I can't sleep. I keep imagining her cry or a scratch at the door. I walk around the neighborhood, looking for signs of struggle, hoping to get a glimpse of her fluffy, short-legged body.

My cat Summer has been gone since Monday but I refuse to give up hope.


Behind the wheel...run! RUN!

"I installed a skylight in my apartment. The people who live above me are furious!" - Steven Wright

People say you should be able to laugh at yourself. I don't really have to in this instance - everyone else is doing it for me.

A couple of years ago, I mastered the industrial fork lift. Not so much mastered, as "drove around recklessly and tried not to take out too many sections of wall or posts" (the first aid kit that used to hang on the wall? Yep, my collision). I have two guys that work under me, but both called in sick Monday, when an 18-wheel semi truck was scheduled to pick up some of our hazardous waste drums. No problem, get out of the way, seek cover - I can drive the forklift and load the truck.

I rolled over the ramp, into the back of the trailer. I wanted to be helpful, and started to raise the pallet higher so it would be easier to double-stack them on the lower level of drums. I vaguely remember hearing, "Whoa, whoa, whoaaaaaa", followed by a crunching noise as the top of the forklift went all the way through the roof of the trailer. Sheet metal sounds an awful like like stepping on crickets, only louder. We all sat, incredulous, staring at the newly installed skylight. I was hoping to slither up through that hole, never to be seen again.

So I did what any southern man would do, and found some duct tape.


Going cold turkey isn't as delicious as it sounds

Ever notice that the later you are, the slower your kid moves? Bill Nye, the Science Guy must have been lurking in the background as my son acted out a segment on slow motion this morning. Then, because he’s a boy, he forgot his backpack and we had to turn around. I’ve decided to reset his alarm clock tonight.

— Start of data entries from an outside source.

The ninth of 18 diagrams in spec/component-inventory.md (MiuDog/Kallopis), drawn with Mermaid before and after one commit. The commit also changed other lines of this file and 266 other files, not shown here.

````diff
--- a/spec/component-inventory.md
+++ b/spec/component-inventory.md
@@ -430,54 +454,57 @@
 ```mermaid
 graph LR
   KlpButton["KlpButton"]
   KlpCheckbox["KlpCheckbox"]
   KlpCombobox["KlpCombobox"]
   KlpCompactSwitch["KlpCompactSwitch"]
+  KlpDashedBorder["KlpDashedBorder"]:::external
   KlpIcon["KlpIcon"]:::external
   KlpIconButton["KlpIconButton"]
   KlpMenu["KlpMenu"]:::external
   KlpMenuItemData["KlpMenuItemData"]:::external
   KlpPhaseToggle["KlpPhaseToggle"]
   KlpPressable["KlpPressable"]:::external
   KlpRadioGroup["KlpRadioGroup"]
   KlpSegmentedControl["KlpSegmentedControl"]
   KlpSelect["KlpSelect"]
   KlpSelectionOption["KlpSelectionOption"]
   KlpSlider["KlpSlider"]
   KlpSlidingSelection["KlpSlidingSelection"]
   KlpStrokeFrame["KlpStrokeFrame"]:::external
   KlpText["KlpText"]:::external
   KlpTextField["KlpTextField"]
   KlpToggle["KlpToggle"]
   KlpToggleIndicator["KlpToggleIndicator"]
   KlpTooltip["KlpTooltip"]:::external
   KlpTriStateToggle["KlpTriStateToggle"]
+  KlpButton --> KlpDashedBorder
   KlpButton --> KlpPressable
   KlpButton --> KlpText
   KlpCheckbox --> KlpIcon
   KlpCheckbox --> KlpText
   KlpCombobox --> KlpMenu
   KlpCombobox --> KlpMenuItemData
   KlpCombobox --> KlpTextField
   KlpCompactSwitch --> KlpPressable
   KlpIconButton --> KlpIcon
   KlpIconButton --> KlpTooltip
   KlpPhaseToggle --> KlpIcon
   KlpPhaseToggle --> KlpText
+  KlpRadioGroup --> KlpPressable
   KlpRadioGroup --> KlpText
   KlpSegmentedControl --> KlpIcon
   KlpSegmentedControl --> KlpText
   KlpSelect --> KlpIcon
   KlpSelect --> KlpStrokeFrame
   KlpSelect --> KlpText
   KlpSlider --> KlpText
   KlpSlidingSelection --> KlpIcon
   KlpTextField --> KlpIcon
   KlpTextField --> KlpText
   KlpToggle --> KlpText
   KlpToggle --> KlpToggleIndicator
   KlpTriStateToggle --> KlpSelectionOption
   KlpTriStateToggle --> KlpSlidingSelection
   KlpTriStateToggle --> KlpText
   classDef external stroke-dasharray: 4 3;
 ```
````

Murphy’s law dictates that since I was seriously late already, there should be a flock of suicidal wild turkeys flying across the road, trying to smash themselves into my grill (second morning in a row, actually). I’m not sure if they’re called a flock…or even if it’s called flying. Dumbo the elephant with mashed potatoes and gravy comes to mind.

It's 8:30 a.m. and I need a drink. Make that a double.


Tip o' the Day

Next time you eat a pound of BBQ ribs and wash them down with 32 oz. of alcohol (rum/coconut/pineapple concoction), DO NOT decide to try a bungee catapult for the first time with your teenage son and come hurdling towards the earth...at incredible speeds...face first...in the dark! Just sayin'. (My incredibly long, howler monkey-like toes? Wrapped around the lower bar, holding on for dear life).

The best part about road trips with my son (besides occasionally sticking my right arm out across his chest like we're coming to a sudden and complete stop): torturing him with my Sirius Satellite 80's retro station.

We used to have this game - I'd say, "I'll give you a million dollars if you know who sings this", but he started getting wise that I wasn't really going to pay up. So, yesterday, during West End Girls, I cranked it up and said I'd give him $10 if he knew the artist.

Wise ass son: "Let's see...they sound really gay..with a crappy, techno beat. It must be Pet Shop Boys."

SCORE! Part of me is so proud that he's been paying attention all these years (though I'd disagree with his assessment of PSB's talent). But now I have to hand over $10.